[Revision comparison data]
^^^^^^^^

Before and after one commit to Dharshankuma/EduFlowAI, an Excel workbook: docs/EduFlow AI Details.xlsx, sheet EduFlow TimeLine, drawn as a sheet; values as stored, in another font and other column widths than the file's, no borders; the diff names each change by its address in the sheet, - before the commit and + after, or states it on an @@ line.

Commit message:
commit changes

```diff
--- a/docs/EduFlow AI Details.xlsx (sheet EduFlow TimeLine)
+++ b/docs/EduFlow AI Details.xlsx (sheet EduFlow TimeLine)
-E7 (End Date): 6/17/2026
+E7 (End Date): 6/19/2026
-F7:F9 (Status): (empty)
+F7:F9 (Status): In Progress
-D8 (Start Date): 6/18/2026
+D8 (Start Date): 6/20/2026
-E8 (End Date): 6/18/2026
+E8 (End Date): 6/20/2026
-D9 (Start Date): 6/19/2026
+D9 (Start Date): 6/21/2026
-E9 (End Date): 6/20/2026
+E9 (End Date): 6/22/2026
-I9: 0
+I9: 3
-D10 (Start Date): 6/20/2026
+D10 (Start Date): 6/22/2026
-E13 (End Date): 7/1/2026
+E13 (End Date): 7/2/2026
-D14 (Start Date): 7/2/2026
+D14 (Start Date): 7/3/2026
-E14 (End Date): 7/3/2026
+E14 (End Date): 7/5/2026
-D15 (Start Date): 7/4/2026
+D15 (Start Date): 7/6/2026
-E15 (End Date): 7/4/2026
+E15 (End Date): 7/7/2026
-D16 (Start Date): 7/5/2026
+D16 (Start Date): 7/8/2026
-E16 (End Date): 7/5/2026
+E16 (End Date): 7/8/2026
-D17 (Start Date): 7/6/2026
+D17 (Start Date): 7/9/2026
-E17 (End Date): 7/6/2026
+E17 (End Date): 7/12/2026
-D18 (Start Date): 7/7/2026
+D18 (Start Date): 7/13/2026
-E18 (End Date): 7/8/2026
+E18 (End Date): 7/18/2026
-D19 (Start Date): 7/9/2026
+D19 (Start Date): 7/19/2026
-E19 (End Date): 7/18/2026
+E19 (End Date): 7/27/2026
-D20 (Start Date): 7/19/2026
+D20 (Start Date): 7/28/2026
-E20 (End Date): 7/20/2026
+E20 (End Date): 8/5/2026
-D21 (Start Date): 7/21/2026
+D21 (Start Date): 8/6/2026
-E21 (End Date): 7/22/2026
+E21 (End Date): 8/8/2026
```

^^^^^^^^

◆ TASK OBJECTIVE: Each entry above must be retyped exactly.

◆ OUTPUT FOR THIS TASK:
Before and after one commit to Dharshankuma/EduFlowAI, an Excel workbook: docs/EduFlow AI Details.xlsx, sheet EduFlow TimeLine, drawn as a sheet; values as stored, in another font and other column widths than the file's, no borders; the diff names each change by its address in the sheet, - before the commit and + after, or states it on an @@ line.

Commit message:
commit changes

```diff
--- a/docs/EduFlow AI Details.xlsx (sheet EduFlow TimeLine)
+++ b/docs/EduFlow AI Details.xlsx (sheet EduFlow TimeLine)
-E7 (End Date): 6/17/2026
+E7 (End Date): 6/19/2026
-F7:F9 (Status): (empty)
+F7:F9 (Status): In Progress
-D8 (Start Date): 6/18/2026
+D8 (Start Date): 6/20/2026
-E8 (End Date): 6/18/2026
+E8 (End Date): 6/20/2026
-D9 (Start Date): 6/19/2026
+D9 (Start Date): 6/21/2026
-E9 (End Date): 6/20/2026
+E9 (End Date): 6/22/2026
-I9: 0
+I9: 3
-D10 (Start Date): 6/20/2026
+D10 (Start Date): 6/22/2026
-E13 (End Date): 7/1/2026
+E13 (End Date): 7/2/2026
-D14 (Start Date): 7/2/2026
+D14 (Start Date): 7/3/2026
-E14 (End Date): 7/3/2026
+E14 (End Date): 7/5/2026
-D15 (Start Date): 7/4/2026
+D15 (Start Date): 7/6/2026
-E15 (End Date): 7/4/2026
+E15 (End Date): 7/7/2026
-D16 (Start Date): 7/5/2026
+D16 (Start Date): 7/8/2026
-E16 (End Date): 7/5/2026
+E16 (End Date): 7/8/2026
-D17 (Start Date): 7/6/2026
+D17 (Start Date): 7/9/2026
-E17 (End Date): 7/6/2026
+E17 (End Date): 7/12/2026
-D18 (Start Date): 7/7/2026
+D18 (Start Date): 7/13/2026
-E18 (End Date): 7/8/2026
+E18 (End Date): 7/18/2026
-D19 (Start Date): 7/9/2026
+D19 (Start Date): 7/19/2026
-E19 (End Date): 7/18/2026
+E19 (End Date): 7/27/2026
-D20 (Start Date): 7/19/2026
+D20 (Start Date): 7/28/2026
-E20 (End Date): 7/20/2026
+E20 (End Date): 8/5/2026
-D21 (Start Date): 7/21/2026
+D21 (Start Date): 8/6/2026
-E21 (End Date): 7/22/2026
+E21 (End Date): 8/8/2026
```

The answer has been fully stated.